## Work instructions
For this exercise, write out every entry exactly and leave the pictures out.

## Supplied material
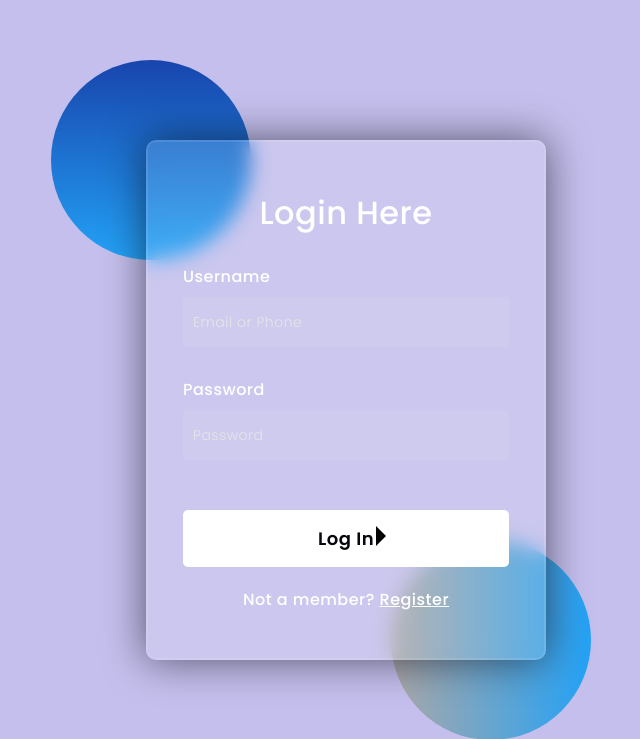
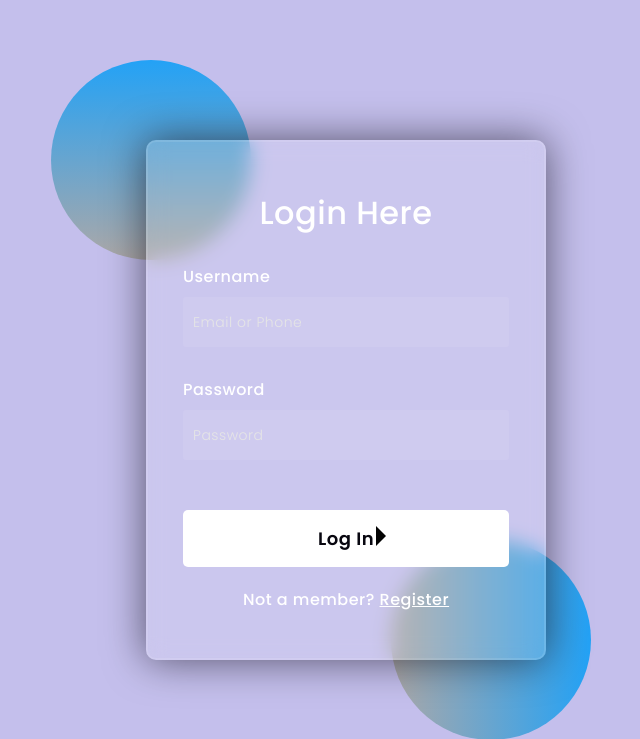
Before and after one commit to Bidstake/bidstake-test, a Django app: template property_auc/auction/templates/login.html in a window 1280 px wide. Shown: the top 739 px of the page, without its empty margins (294-934 px from the left). Run offline with Django 5.2, Linux system fonts and the light colour scheme; the template is opened without the code that fills it, so the values that code supplies are empty.

Commit message:
Update login.html

```diff
--- a/property_auc/auction/templates/login.html
+++ b/property_auc/auction/templates/login.html
@@ -35,8 +35,8 @@
 }
 .shape:first-child{
     background: linear-gradient(
-        #1845ad,
-        #23a2f6
+        #23a2f6,
+        #aca8a8
     );
     left: -80px;
     top: -80px;
```
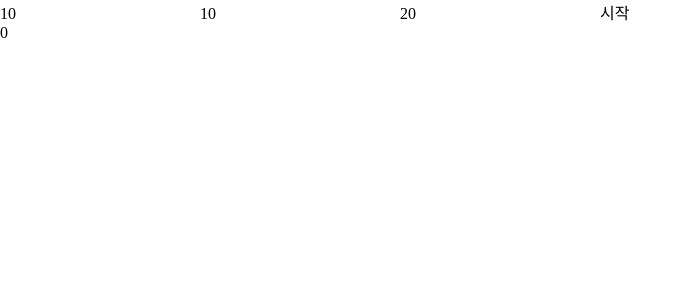
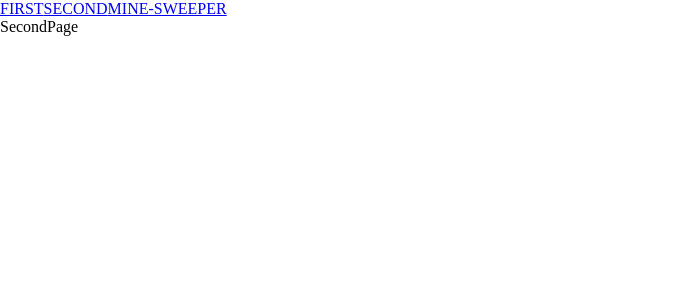
Before and after one commit to riley909/vue-webgame, a Vue app: page /second in a window 1280 px wide. Shown: the top 300 px of the page, without its empty margins (0-692 px from the left). Built offline with nearby package versions, Linux system fonts and the light colour scheme.

Commit message:
vue-router

```diff
--- a/package.json
+++ b/package.json
@@ -10,6 +10,7 @@
   "dependencies": {
     "core-js": "^3.8.3",
     "vue": "^2.6.14",
+    "vue-router": "^3.5.4",
     "vuetify": "^2.6.0",
     "vuex": "^3.6.2"
   },
--- a/src/App.vue
+++ b/src/App.vue
@@ -1,60 +1,19 @@
 <template>
-  <v-app>
-    <v-app-bar
-      app
-      color="primary"
-      dark
-    >
-      <div class="d-flex align-center">
-        <v-img
-          alt="Vuetify Logo"
-          class="shrink mr-2"
-          contain
-          src="https://cdn.vuetifyjs.com/images/logos/vuetify-logo-dark.png"
-          transition="scale-transition"
-          width="40"
-        />
-
-        <v-img
-          alt="Vuetify Name"
-          class="shrink mt-1 hidden-sm-and-down"
-          contain
-          min-width="100"
-          src="https://cdn.vuetifyjs.com/images/logos/vuetify-name-dark.png"
-          width="100"
-        />
-      </div>
-
-      <v-spacer></v-spacer>
-
-      <v-btn
-        href="https://github.com/vuetifyjs/vuetify/releases/latest"
-        target="_blank"
-        text
-      >
-        <span class="mr-2">Latest Release</span>
-        <v-icon>mdi-open-in-new</v-icon>
-      </v-btn>
-    </v-app-bar>
-
-    <v-main>
-      <HelloWorld/>
-    </v-main>
-  </v-app>
+  <div>
+    <div>
+      <router-link to="/first">FIRST</router-link>
+      <router-link to="/second">SECOND</router-link>
+      <router-link to="/mine-sweeper">MINE-SWEEPER</router-link>
+    </div>
+    <router-view></router-view>
+  </div>
 </template>
 
 <script>
-import HelloWorld from './components/HelloWorld';
-
+import router from '../src/router/index';
 export default {
   name: 'App',
-
-  components: {
-    HelloWorld,
-  },
-
-  data: () => ({
-    //
-  }),
+  router,
+  components: {},
 };
 </script>
--- a/src/main.js
+++ b/src/main.js
@@ -1,10 +1,10 @@
 import Vue from 'vue';
-import MineSweeperVue from './views/MineSweeper.vue';
+import App from './App';
 import vuetify from './plugins/vuetify';
 
 Vue.config.productionTip = false;
 
 new Vue({
   vuetify,
-  render: (h) => h(MineSweeperVue),
+  render: (h) => h(App),
 }).$mount('#app');
--- /dev/null
+++ b/src/views/FirstPage.vue
@@ -0,0 +1,9 @@
+<template>
+  <div>FirstPage</div>
+</template>
+
+<script>
+export default {};
+</script>
+
+<style lang="scss" scoped></style>
--- /dev/null
+++ b/src/views/SecondPage.vue
@@ -0,0 +1,7 @@
+<template>
+  <div>SecondPage</div>
+</template>
+
+<script>
+export default {};
+</script>
```
Also changed, not shown: src/router/index.js (added, +21 -0 lines), 1 other file (tests, documents, lock files or other folders).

## Written response
Before and after one commit to Bidstake/bidstake-test, a Django app: template property_auc/auction/templates/login.html in a window 1280 px wide. Shown: the top 739 px of the page, without its empty margins (294-934 px from the left). Run offline with Django 5.2, Linux system fonts and the light colour scheme; the template is opened without the code that fills it, so the values that code supplies are empty.

Commit message:
Update login.html

```diff
--- a/property_auc/auction/templates/login.html
+++ b/property_auc/auction/templates/login.html
@@ -35,8 +35,8 @@
 }
 .shape:first-child{
     background: linear-gradient(
-        #1845ad,
-        #23a2f6
+        #23a2f6,
+        #aca8a8
     );
     left: -80px;
     top: -80px;
```
Before and after one commit to riley909/vue-webgame, a Vue app: page /second in a window 1280 px wide. Shown: the top 300 px of the page, without its empty margins (0-692 px from the left). Built offline with nearby package versions, Linux system fonts and the light colour scheme.

Commit message:
vue-router

```diff
--- a/package.json
+++ b/package.json
@@ -10,6 +10,7 @@
   "dependencies": {
     "core-js": "^3.8.3",
     "vue": "^2.6.14",
+    "vue-router": "^3.5.4",
     "vuetify": "^2.6.0",
     "vuex": "^3.6.2"
   },
--- a/src/App.vue
+++ b/src/App.vue
@@ -1,60 +1,19 @@
 <template>
-  <v-app>
-    <v-app-bar
-      app
-      color="primary"
-      dark
-    >
-      <div class="d-flex align-center">
-        <v-img
-          alt="Vuetify Logo"
-          class="shrink mr-2"
-          contain
-          src="https://cdn.vuetifyjs.com/images/logos/vuetify-logo-dark.png"
-          transition="scale-transition"
-          width="40"
-        />
-
-        <v-img
-          alt="Vuetify Name"
-          class="shrink mt-1 hidden-sm-and-down"
-          contain
-          min-width="100"
-          src="https://cdn.vuetifyjs.com/images/logos/vuetify-name-dark.png"
-          width="100"
-        />
-      </div>
-
-      <v-spacer></v-spacer>
-
-      <v-btn
-        href="https://github.com/vuetifyjs/vuetify/releases/latest"
-        target="_blank"
-        text
-      >
-        <span class="mr-2">Latest Release</span>
-        <v-icon>mdi-open-in-new</v-icon>
-      </v-btn>
-    </v-app-bar>
-
-    <v-main>
-      <HelloWorld/>
-    </v-main>
-  </v-app>
+  <div>
+    <div>
+      <router-link to="/first">FIRST</router-link>
+      <router-link to="/second">SECOND</router-link>
+      <router-link to="/mine-sweeper">MINE-SWEEPER</router-link>
+    </div>
+    <router-view></router-view>
+  </div>
 </template>
 
 <script>
-import HelloWorld from './components/HelloWorld';
-
+import router from '../src/router/index';
 export default {
   name: 'App',
-
-  components: {
-    HelloWorld,
-  },
-
-  data: () => ({
-    //
-  }),
+  router,
+  components: {},
 };
 </script>
--- a/src/main.js
+++ b/src/main.js
@@ -1,10 +1,10 @@
 import Vue from 'vue';
-import MineSweeperVue from './views/MineSweeper.vue';
+import App from './App';
 import vuetify from './plugins/vuetify';
 
 Vue.config.productionTip = false;
 
 new Vue({
   vuetify,
-  render: (h) => h(MineSweeperVue),
+  render: (h) => h(App),
 }).$mount('#app');
--- /dev/null
+++ b/src/views/FirstPage.vue
@@ -0,0 +1,9 @@
+<template>
+  <div>FirstPage</div>
+</template>
+
+<script>
+export default {};
+</script>
+
+<style lang="scss" scoped></style>
--- /dev/null
+++ b/src/views/SecondPage.vue
@@ -0,0 +1,7 @@
+<template>
+  <div>SecondPage</div>
+</template>
+
+<script>
+export default {};
+</script>
```
Also changed, not shown: src/router/index.js (added, +21 -0 lines), 1 other file (tests, documents, lock files or other folders).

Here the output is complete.